# [RECORDS TO USE]
◇ ◇ ◇ ◇
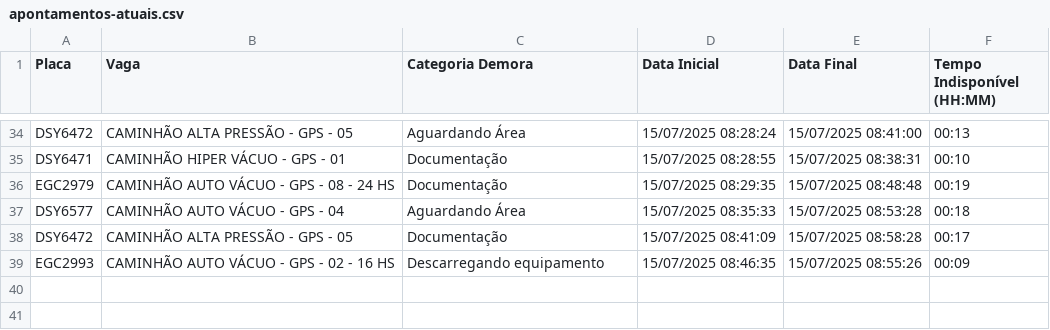
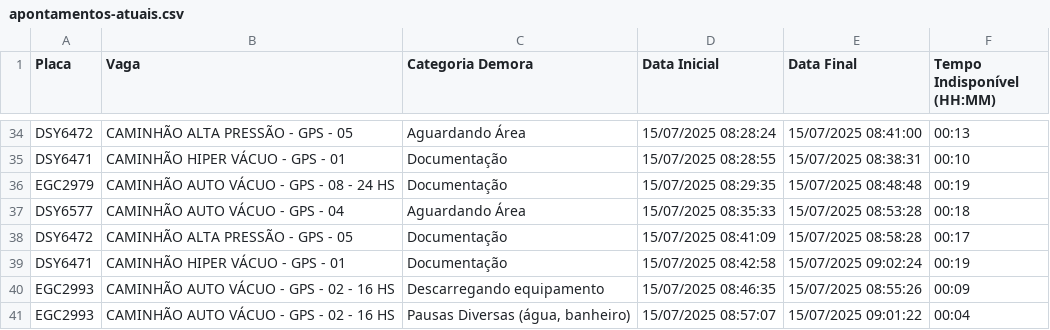
Before and after one commit to GrupoGps-Mecanizada/Banco-De-Dados, a CSV file: Apontamentos/apontamentos-atuais.csv, drawn as a sheet; only a part is shown, gaps mark what is left out; the diff names each change by its address in the sheet, - before the commit and + after, or states it on an @@ line.

Commit message:
🔄 Auto-refresh 18: 15/07/2025, 09:03:35 - 0 arquivos

```diff
--- a/Apontamentos/apontamentos-atuais.csv
+++ b/Apontamentos/apontamentos-atuais.csv
+row 39: DSY6471 | CAMINHÃO HIPER VÁCUO - GPS - 01 | Documentação | 15/07/2025 08:42:58 | 15/07/2025 09:02:24 | 00:19
+row 41: EGC2993 | CAMINHÃO AUTO VÁCUO - GPS - 02 - 16 HS | Pausas Diversas (água, banheiro) | 15/07/2025 08:57:07 | 15/07/2025 09:01:22 | 00:04
```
◇ ◇ ◇ ◇
Which lines run from the one containing "- 0 arquivos" to the end of the data? Output them exactly, with nothing added.

# [EXERCISE RESULT]
🔄 Auto-refresh 18: 15/07/2025, 09:03:35 - 0 arquivos

```diff
--- a/Apontamentos/apontamentos-atuais.csv
+++ b/Apontamentos/apontamentos-atuais.csv
+row 39: DSY6471 | CAMINHÃO HIPER VÁCUO - GPS - 01 | Documentação | 15/07/2025 08:42:58 | 15/07/2025 09:02:24 | 00:19
+row 41: EGC2993 | CAMINHÃO AUTO VÁCUO - GPS - 02 - 16 HS | Pausas Diversas (água, banheiro) | 15/07/2025 08:57:07 | 15/07/2025 09:01:22 | 00:04
```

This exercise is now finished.